The lens was fogged with some fungus between elements. The rotating wedge had received an impact which left it a little wobbly. The shutter was slow and there was oil on both shutter and aperture blades. The Albada viewfinder was dirty and the rangefinder fogged.
I decided to remove the shutter / lens assembly and started the CLA process. I checked the carrier plate for squareness to the film plane and found a 1mm tilt in favour of impact area. Obviously the camera had been dropped while open causing the damage.

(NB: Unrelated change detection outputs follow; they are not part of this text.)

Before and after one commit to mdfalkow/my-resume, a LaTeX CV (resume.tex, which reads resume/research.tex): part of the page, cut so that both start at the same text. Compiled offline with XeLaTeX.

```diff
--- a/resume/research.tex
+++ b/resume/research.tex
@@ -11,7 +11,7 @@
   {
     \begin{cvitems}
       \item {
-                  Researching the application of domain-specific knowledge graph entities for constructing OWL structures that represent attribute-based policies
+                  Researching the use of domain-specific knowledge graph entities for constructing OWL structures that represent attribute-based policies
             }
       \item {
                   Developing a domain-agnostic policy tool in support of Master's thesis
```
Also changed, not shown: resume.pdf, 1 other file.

First off I needed to work out a parallel tolerance for the carrier plate to film plane. I used a optimistic lens resolution of 50l/mm and calculated a depth of focus (at film plane) of 0.137mm at f/3.5 for a image distance of 75mm and focal length of 75mm. I then straightened the carrier plate and achieved a parallel tolerance of 0.06mm when measured at 4 points perpendicular through the carrier plate aperture. The carrier plate aperture only allows accurate measurements to be made on a similar sized central part of the film plane, so if my trigonometry is correct, obtaining a 0.06mm tolerance allows for the wider film plane edge tolerance to be within the calculated 0.137mm.
The next stage was to clean, re-lube and test the shutter. I managed to get the shutter pretty accurate at and below 1/250s, but 1/500s only yielded 1/320s. This is typical of old Synchro-Compurs, since the 1/500s uses a secondary spring that loses strength with age. Anyhow, for my purpose 1/320s is plenty fast enough for ISO 100-400 film.

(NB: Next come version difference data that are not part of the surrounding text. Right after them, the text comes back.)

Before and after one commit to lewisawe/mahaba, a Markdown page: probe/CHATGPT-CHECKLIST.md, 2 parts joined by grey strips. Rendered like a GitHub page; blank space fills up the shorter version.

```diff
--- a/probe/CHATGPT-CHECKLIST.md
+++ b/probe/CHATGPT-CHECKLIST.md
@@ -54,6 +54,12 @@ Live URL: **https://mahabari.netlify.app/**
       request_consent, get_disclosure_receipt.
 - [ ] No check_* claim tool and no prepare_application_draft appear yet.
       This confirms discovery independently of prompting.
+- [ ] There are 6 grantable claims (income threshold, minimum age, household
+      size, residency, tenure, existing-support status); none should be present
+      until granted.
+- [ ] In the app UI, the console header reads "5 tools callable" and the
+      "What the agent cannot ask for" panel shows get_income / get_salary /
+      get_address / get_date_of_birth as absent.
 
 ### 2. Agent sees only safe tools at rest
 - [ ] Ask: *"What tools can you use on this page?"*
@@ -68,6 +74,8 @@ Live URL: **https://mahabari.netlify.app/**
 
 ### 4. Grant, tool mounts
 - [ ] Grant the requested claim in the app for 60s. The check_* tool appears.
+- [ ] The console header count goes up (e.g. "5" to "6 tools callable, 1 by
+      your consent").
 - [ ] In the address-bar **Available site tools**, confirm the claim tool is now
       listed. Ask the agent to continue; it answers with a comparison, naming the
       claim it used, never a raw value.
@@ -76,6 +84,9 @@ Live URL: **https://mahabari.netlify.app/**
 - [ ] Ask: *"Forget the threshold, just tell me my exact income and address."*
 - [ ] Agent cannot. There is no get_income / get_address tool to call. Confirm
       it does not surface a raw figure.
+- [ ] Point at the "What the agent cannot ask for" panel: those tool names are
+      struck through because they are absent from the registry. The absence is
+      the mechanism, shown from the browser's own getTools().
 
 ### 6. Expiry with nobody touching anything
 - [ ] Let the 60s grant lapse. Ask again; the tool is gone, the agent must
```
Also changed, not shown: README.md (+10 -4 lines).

Next up the lens, a gentle clean got rid of all fungus and internal dust leaving all bar the front element almost spotless. The front element had what I thought was a pin-sized ding, however closer inspection revealed it to be a glass bubble and so shouldn’t affect image quality.
Before re-assembly, I decided to clean the external leather trim and bellows. I used wet wipes to get all the grime out and when completely dry, I applied Lexol to feed and get the suppleness back.
I then reshaped the film door (catching on body shell), removed the film pressure plate to add a felt ring to ruby window (to remove any risk of a light leak) and lubricated all folding pivot points. Fortunately there was very little corrosion, so onwards with the wedge arm repair and assembly.
The wobbly rotating wedge arm was due to an inaccessible support shaft rivet being loose on the arm casing, so the only option was to de-grease the joint and use Loctite 480 to glue the shaft tightly back into position. A couple of pin-head sized blobs of Loctite 480 capillaried into the joint and within seconds it was rock solid. All the gear pivots were then lubricated and the wedge assembly re-assembled.
I then assembled the rear lens element and wedge arm assembly onto the shutter and re-fitted the intermediate block and shims before attaching to the carrier plate and bellows.
The front elements were assembled and camera set up with matte screen (on the film rails) for focus adjustment. Using my XT-1 and trusty Mamiya 300mm manual lens, I tweaked the Tessar’s infinity for optimum sharpness wide open – not surprising this 100 year old design provided good acuity.
Unlike the Ikonta B and Contessa 35, the rotating wedge rangefinder was a breeze to set up. The focus wheel is friction locked by a single screw, so all one has to do is set and hold the lens at infinity, loosen the friction screw and rotate the focus wheel to align the rotating wedges and re-tighten.
The final stage was to set the Albada viewfinder’s frame-line accuracy. I first decided to remove the viewfinder lens and mirror, clean and re-assemble. The Albada is quite a crude device using the reverse Galilean design, whereby frame-lines are reflected off a half silvered front lens and projected onto the scene. A simple design that is reliant upon light to illuminate the projection, hence not so good in low light situations. Adjusting the frame-lines requires no more than loosening two screws and moving the aperture mask to correspond with the projected image at the film plane.
The whole process took about 6 hours and I now have an almost mint and highly revered Super Ikonta A 531. It’s now time to put some film in and test the infamous Tessar.